"The only pitch I'd like to have back is the one to Scott," Keuchel said. "I had him in a pitcher's count, and I let him off the hook a little bit, and he put a good swing on it."
Keuchel, who was pitching with a three-run lead, had Scott on a 1-2 count when he served up the fateful pitch. He would finish the inning, but not before giving up a double to Yunel Escobar, who proceeded to steal third base and score on a bunt single from Desmond Jennings.
"[Scott] is hitting the ball extremely hard, extremely hard," said Rays manager Joe Maddon. "He is showing good plate discipline right now, just really organizing the strike zone better. It's nice to see when some guys have been struggling a bit, other guys have been picking them up. That's what a good team does."

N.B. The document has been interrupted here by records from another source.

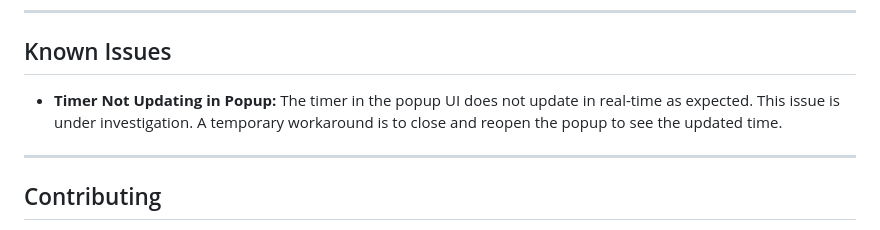
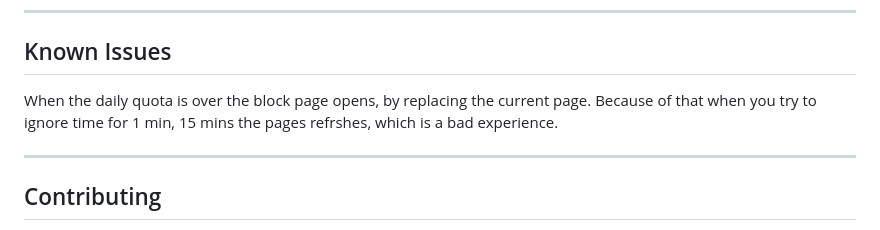
Before and after one commit to IamSaurav/Website-Time-Limiter, a Markdown page: README.md, the part around the change. Rendered like a GitHub page.

```diff
--- a/README.md
+++ b/README.md
@@ -107,7 +107,7 @@ A Chrome extension to help you manage your time on specific websites by setting
 
 ## Known Issues
 
-- **Timer Not Updating in Popup:** The timer in the popup UI does not update in real-time as expected. This issue is under investigation. A temporary workaround is to close and reopen the popup to see the updated time.
+When the daily quota is over the block page opens, by replacing the current page. Because of that when you try to ignore time for 1 min, 15 mins the pages refrshes, which is a bad experience.
 
 ---
 
```
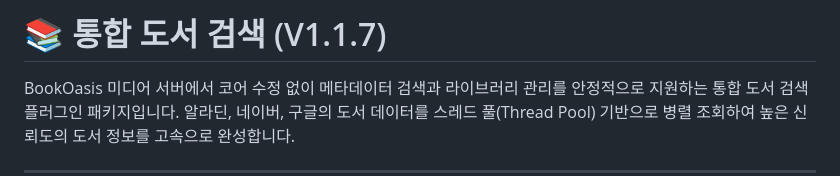
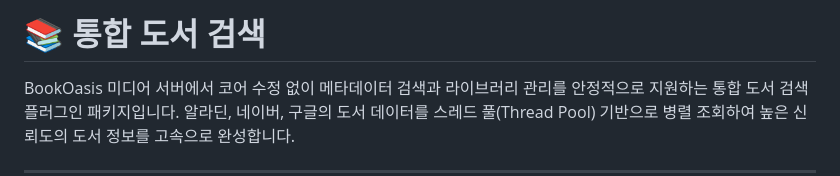
Before and after one commit to yume-script/unified_book, a Markdown page: README.md, the part around the change. GitHub-like rendering.

Commit message:
Update README title by removing version number
Removed version number from the title in README.

```diff
--- a/README.md
+++ b/README.md
@@ -1,4 +1,4 @@
-# 📚 통합 도서 검색 (V1.1.7)
+# 📚 통합 도서 검색
 
 BookOasis 미디어 서버에서 코어 수정 없이 메타데이터 검색과 라이브러리 관리를 안정적으로 지원하는 통합 도서 검색 플러그인 패키지입니다. 알라딘, 네이버, 구글의 도서 데이터를 스레드 풀(Thread Pool) 기반으로 병렬 조회하여 높은 신뢰도의 도서 정보를 고속으로 완성합니다.
 
```
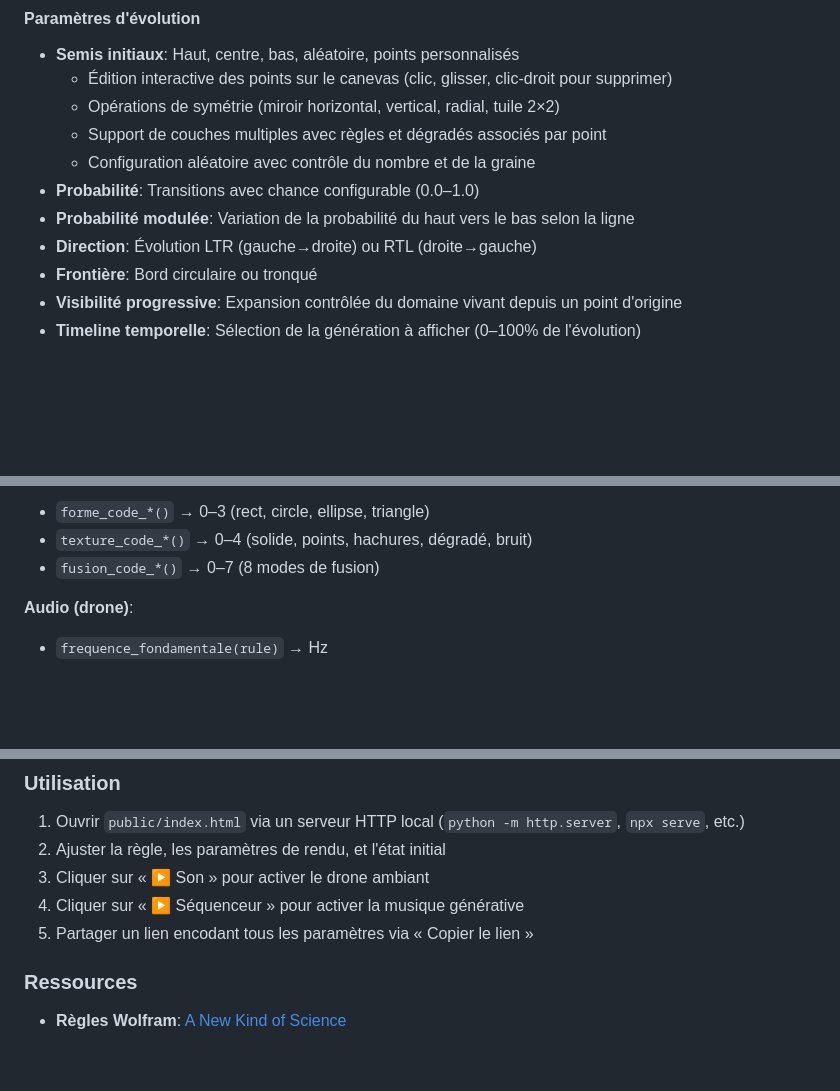
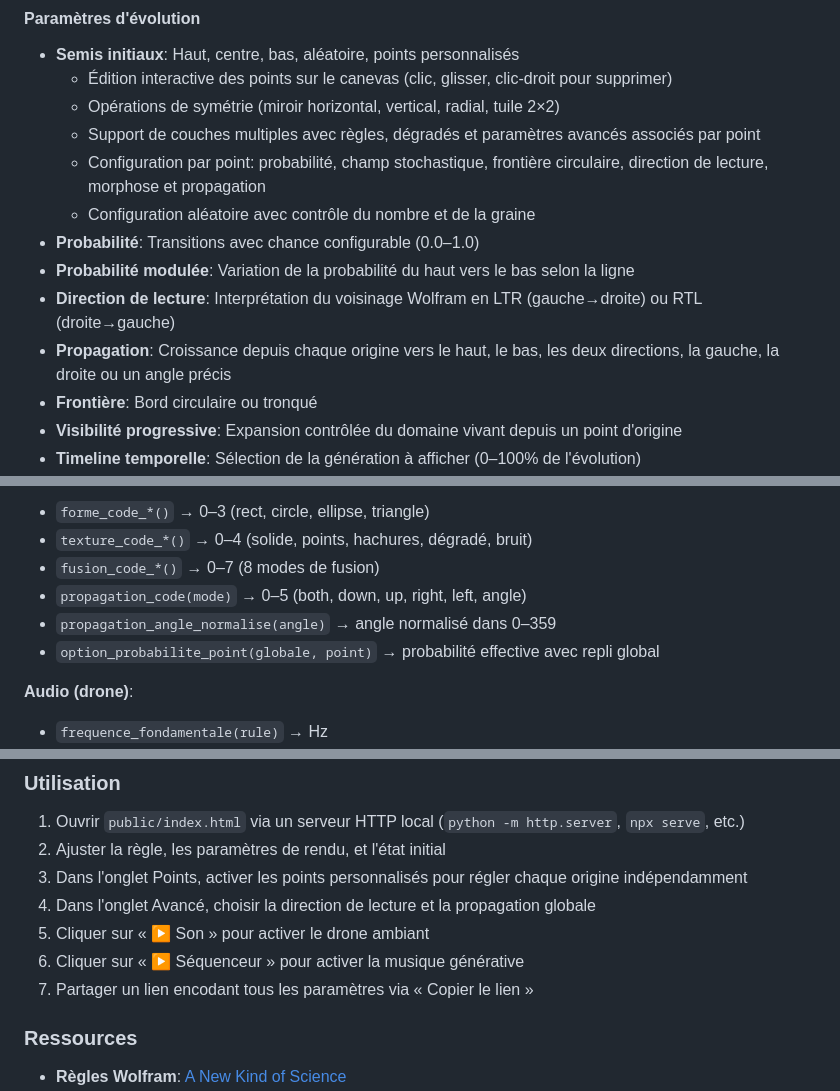
Before and after one commit to multilingualprogramming/cellcosmos, a Markdown page: README.md, 3 parts joined by grey strips. Rendered like a GitHub page; blank space fills up the shorter version.

```diff
--- a/README.md
+++ b/README.md
@@ -40,11 +40,13 @@ Le projet démontre qu'un programme scientifique et visuel complexe peut être:
 - **Semis initiaux**: Haut, centre, bas, aléatoire, points personnalisés
   - Édition interactive des points sur le canevas (clic, glisser, clic-droit pour supprimer)
   - Opérations de symétrie (miroir horizontal, vertical, radial, tuile 2×2)
-  - Support de couches multiples avec règles et dégradés associés par point
+  - Support de couches multiples avec règles, dégradés et paramètres avancés associés par point
+  - Configuration par point: probabilité, champ stochastique, frontière circulaire, direction de lecture, morphose et propagation
   - Configuration aléatoire avec contrôle du nombre et de la graine
 - **Probabilité**: Transitions avec chance configurable (0.0–1.0)
 - **Probabilité modulée**: Variation de la probabilité du haut vers le bas selon la ligne
-- **Direction**: Évolution LTR (gauche→droite) ou RTL (droite→gauche)
+- **Direction de lecture**: Interprétation du voisinage Wolfram en LTR (gauche→droite) ou RTL (droite→gauche)
+- **Propagation**: Croissance depuis chaque origine vers le haut, le bas, les deux directions, la gauche, la droite ou un angle précis
 - **Frontière**: Bord circulaire ou tronqué
 - **Visibilité progressive**: Expansion contrôlée du domaine vivant depuis un point d'origine
 - **Timeline temporelle**: Sélection de la génération à afficher (0–100% de l'évolution)
@@ -261,6 +265,9 @@ La validation des exports (dans `ui.js:validateWasmExports`) teste:
 - `forme_code_*()` → 0–3 (rect, circle, ellipse, triangle)
 - `texture_code_*()` → 0–4 (solide, points, hachures, dégradé, bruit)
 - `fusion_code_*()` → 0–7 (8 modes de fusion)
+- `propagation_code(mode)` → 0–5 (both, down, up, right, left, angle)
+- `propagation_angle_normalise(angle)` → angle normalisé dans 0–359
+- `option_probabilite_point(globale, point)` → probabilité effective avec repli global
 
 **Audio (drone)**:
 - `frequence_fondamentale(rule)` → Hz
@@ -291,9 +298,11 @@ La validation des exports (dans `ui.js:validateWasmExports`) teste:
 
 1. Ouvrir `public/index.html` via un serveur HTTP local (`python -m http.server`, `npx serve`, etc.)
 2. Ajuster la règle, les paramètres de rendu, et l'état initial
-3. Cliquer sur « ▶ Son » pour activer le drone ambiant
-4. Cliquer sur « ▶ Séquenceur » pour activer la musique générative
-5. Partager un lien encodant tous les paramètres via « Copier le lien »
+3. Dans l'onglet Points, activer les points personnalisés pour régler chaque origine indépendamment
+4. Dans l'onglet Avancé, choisir la direction de lecture et la propagation globale
+5. Cliquer sur « ▶ Son » pour activer le drone ambiant
+6. Cliquer sur « ▶ Séquenceur » pour activer la musique générative
+7. Partager un lien encodant tous les paramètres via « Copier le lien »
 
 ### Ressources
 
```
Also changed, not shown: other parts of README.md (+2 -0 lines).
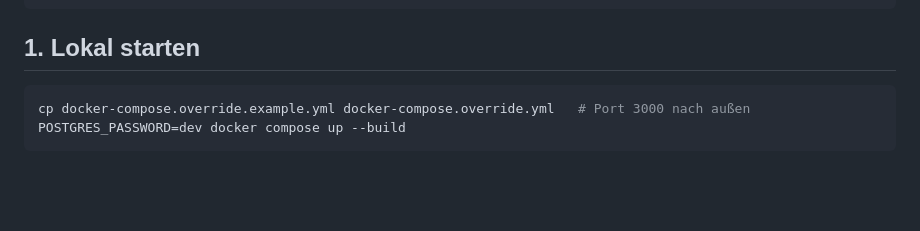
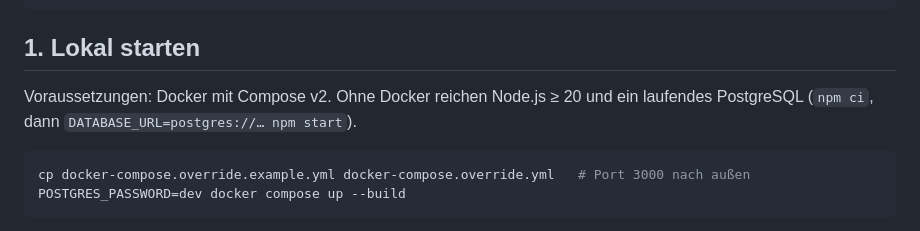
Before and after one commit to SchlexanderOlz/poc-location-alg, a Markdown page: README.md, the part around the change. Rendered like a GitHub page; blank space fills up the shorter version.

Commit message:
README: Voraussetzungen ergänzt
Testlauf für die allgemeine PR-Review-&-Fix-Routine.

Co-Authored-By: Claude Opus 5.5 <noreply@anthropic.com>
Claude-Session: https://claude.ai/code/session_01XASA4o9TjccMrvidNk9V1C

````diff
--- a/README.md
+++ b/README.md
@@ -20,6 +20,9 @@ public/index.html    gesamtes Frontend
 ```
 
 ## 1. Lokal starten
+
+Voraussetzungen: Docker mit Compose v2. Ohne Docker reichen Node.js ≥ 20 und ein laufendes PostgreSQL
+(`npm ci`, dann `DATABASE_URL=postgres://… npm start`).
 
 ```bash
 cp docker-compose.override.example.yml docker-compose.override.yml   # Port 3000 nach außen
````
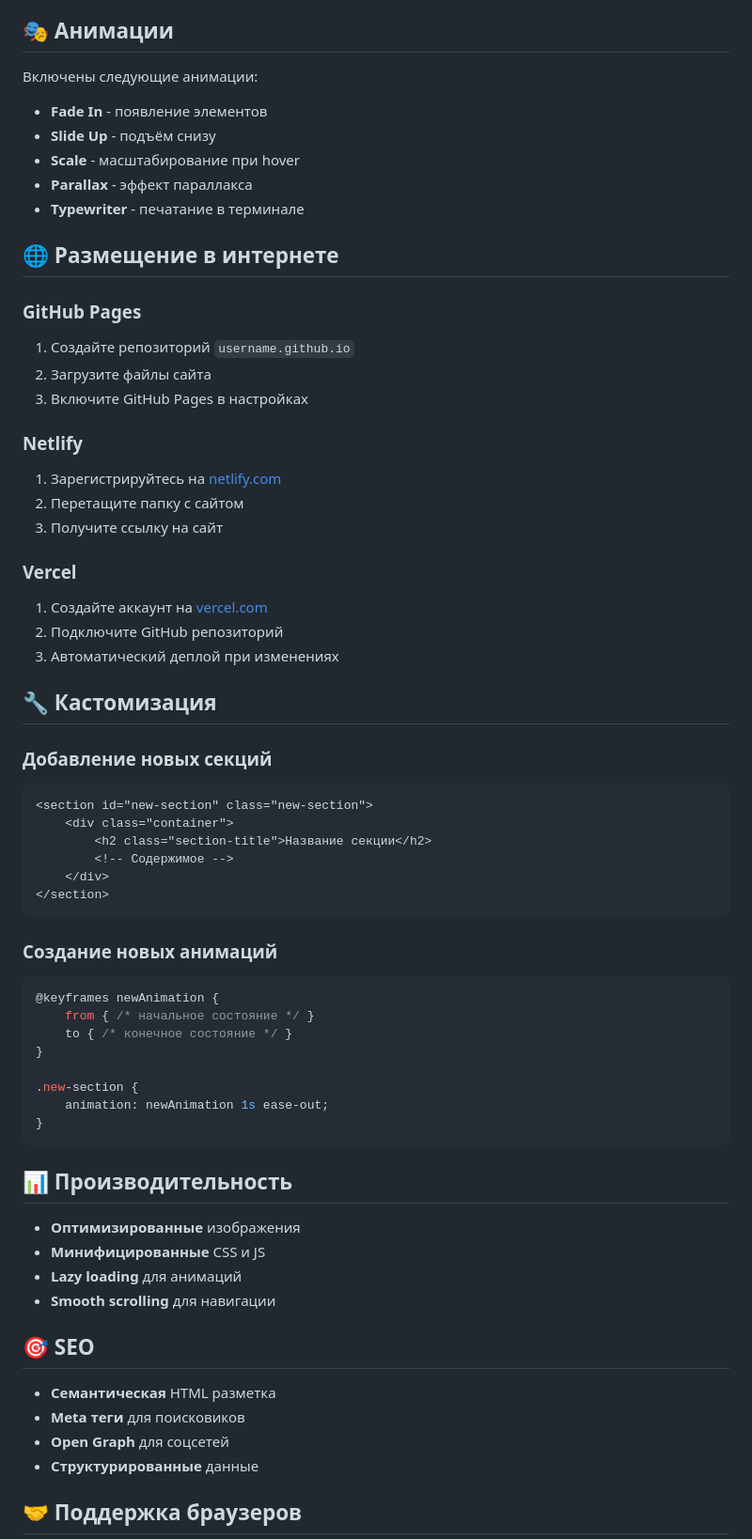
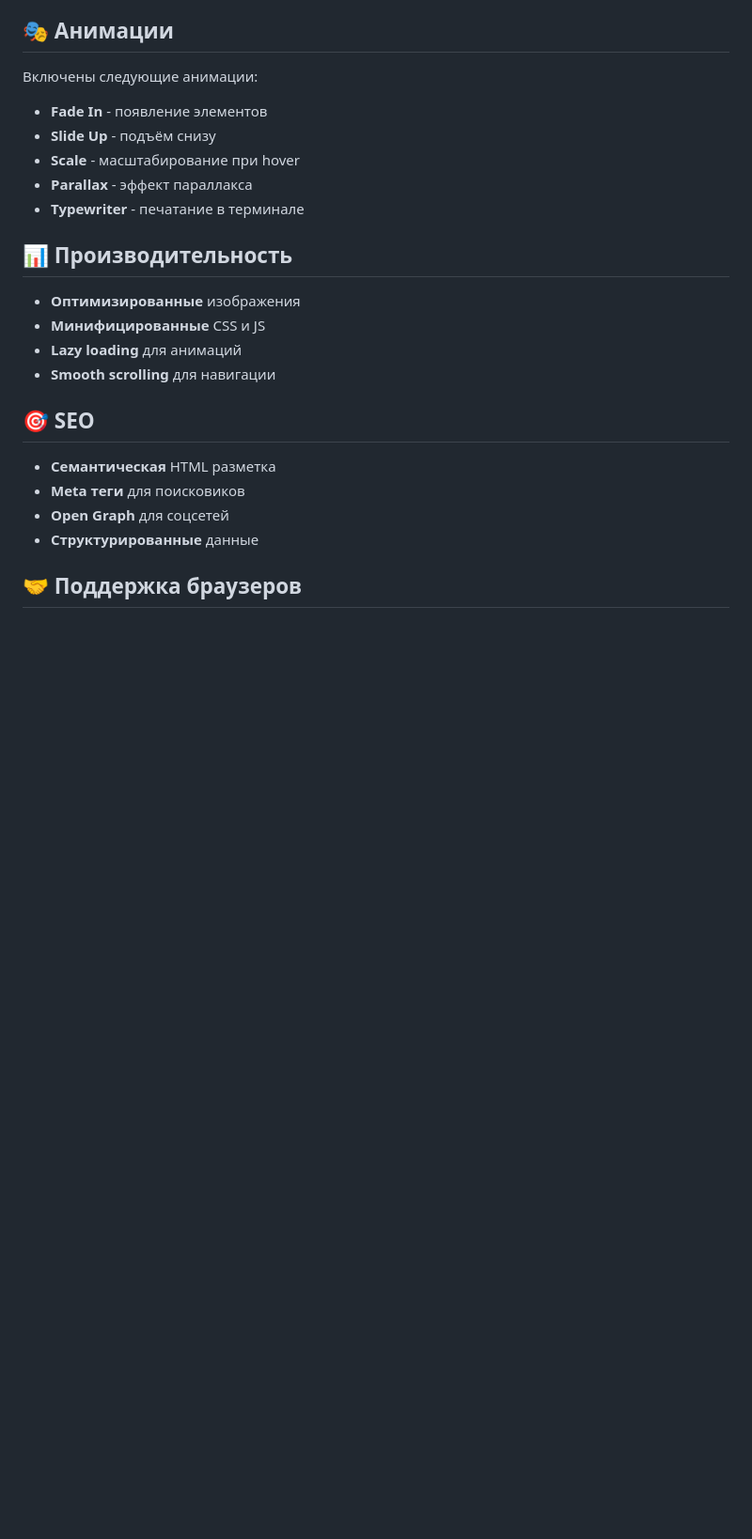
Before and after one commit to vladislav12-03/vladislav12-03, a Markdown page: README.md, the part around one of its changes. Shown at 94% size. Drawn GitHub-style; blank space fills up the shorter version.

````diff
--- a/README.md
+++ b/README.md
@@ -110,47 +37,6 @@ my-pages/
 - **Scale** - масштабирование при hover
 - **Parallax** - эффект параллакса
 - **Typewriter** - печатание в терминале
-
-## 🌐 Размещение в интернете
-
-### GitHub Pages
-1. Создайте репозиторий `username.github.io`
-2. Загрузите файлы сайта
-3. Включите GitHub Pages в настройках
-
-### Netlify
-1. Зарегистрируйтесь на [netlify.com](https://netlify.com)
-2. Перетащите папку с сайтом
-3. Получите ссылку на сайт
-
-### Vercel
-1. Создайте аккаунт на [vercel.com](https://vercel.com)
-2. Подключите GitHub репозиторий
-3. Автоматический деплой при изменениях
-
-## 🔧 Кастомизация
-
-### Добавление новых секций
-```html
-<section id="new-section" class="new-section">
-    <div class="container">
-        <h2 class="section-title">Название секции</h2>
-        <!-- Содержимое -->
-    </div>
-</section>
-```
-
-### Создание новых анимаций
-```css
-@keyframes newAnimation {
-    from { /* начальное состояние */ }
-    to { /* конечное состояние */ }
-}
-
-.new-section {
-    animation: newAnimation 1s ease-out;
-}
-```
 
 ## 📊 Производительность
 
````
Also changed, not shown: other parts of README.md (+0 -73 lines).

Astros manager Bo Porter allowed Keuchel to go out for the sixth inning, but he would only face one batter before being pulled for Harrell after just 80 pitches.
"I thought Dallas did a great job," Porter said. "After the stressful fifth and the guys they had coming up, I just felt like their at-bats were improving, and it was time to get Lucas in the game."
Keuchel said he could have continued.
"I would have liked to [continue]," Keuchel said. "That's just my mentality. I thought I deserved it. But it's [Porter's] decision, so it is what it is."
Scott got the game-winning hit off Harrell after Wil Myers put himself in scoring position with a single and a stolen base. After the game, Porter defended the pitching change.
"We put Harrell down in the bullpen with the notion that we're going to continue to make sure he's built up with the possibility of going back in the rotation," Porter said. "And I saw that as an opportunity for him to not only get in the game at a good point in their lineup, facing two of their better righties, but also an opportunity to give us extended innings through the rest of the game."
Harrell took the loss and fell to 5-10 after going 1 2/3 innings, giving up a run, two hits and two walks. It was his second relief appearance after being pulled from the rotation.
"When you're called on, you have to go up there and get people out," Harrell said. "It doesn't matter what the situation is, you have to go out there and make the right pitches."
The Astros jumped on Rays starter Roberto Hernandez in the first inning. Carlos Pena, leading off for the first time all season, singled to open the game, but was forced out at second on a Jose Altuve grounder. Altuve advanced to third on Jason Castro's double and scored on an RBI groundout by J.D. Martinez. Brett Wallace made game 3-0 with a 381-foot shot to right field, and for the second game in a row, the Astros had an early lead. However, Hernandez (5-10) would settle down and keep the Astros off the board for the remainder of his outing. He went six innings, giving up three earned runs on six hits and striking out six on 93 pitches to earn the win.
"Obviously, [Hernandez] got better, and I thought his last inning might have been his best," said Maddon. "His fastball actually got better. He was just assertive, and he did not want to come out of the game."
The Rays bullpen was solid, as Jake McGee, Joel Peralta and Fernando Rodney combined for three innings of no-hit ball and four strikeouts. Rodney picked up his 22nd save of the year.
Astros outfielder Justin Maxwell, who returned to the starting lineup for the first time since June 25, hit a two-out double in the first inning, but struck out in his other two plate appearances. The Astros struck out 10 times total and did not have a runner advance past first base after the first inning.